╔══
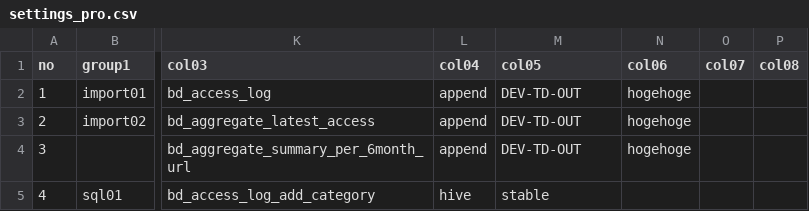
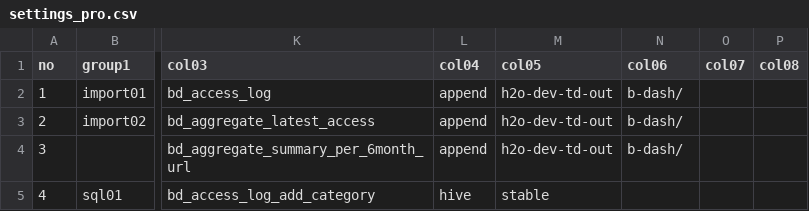
Before and after one commit to haru0920/github, a CSV file: 002_h2o/h2o_bdash_import_calculate/control/settings_pro.csv, drawn as a sheet; only a part is shown, gaps mark what is left out; the diff names each change by its address in the sheet, - before the commit and + after, or states it on an @@ line.

```diff
--- a/002_h2o/h2o_bdash_import_calculate/control/settings_pro.csv
+++ b/002_h2o/h2o_bdash_import_calculate/control/settings_pro.csv
-M2:M4 (col05): DEV-TD-OUT
+M2:M4 (col05): h2o-dev-td-out
-N2:N4 (col06): hogehoge
+N2:N4 (col06): b-dash/
```
Also changed, not shown: 002_h2o/h2o_bdash_import_calculate/control/settings_stg.csv, 5 other files.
╚══
The whole listing should be retyped word for word; none of its pictures belong in the copy.

Output —
Before and after one commit to haru0920/github, a CSV file: 002_h2o/h2o_bdash_import_calculate/control/settings_pro.csv, drawn as a sheet; only a part is shown, gaps mark what is left out; the diff names each change by its address in the sheet, - before the commit and + after, or states it on an @@ line.

```diff
--- a/002_h2o/h2o_bdash_import_calculate/control/settings_pro.csv
+++ b/002_h2o/h2o_bdash_import_calculate/control/settings_pro.csv
-M2:M4 (col05): DEV-TD-OUT
+M2:M4 (col05): h2o-dev-td-out
-N2:N4 (col06): hogehoge
+N2:N4 (col06): b-dash/
```
Also changed, not shown: 002_h2o/h2o_bdash_import_calculate/control/settings_stg.csv, 5 other files.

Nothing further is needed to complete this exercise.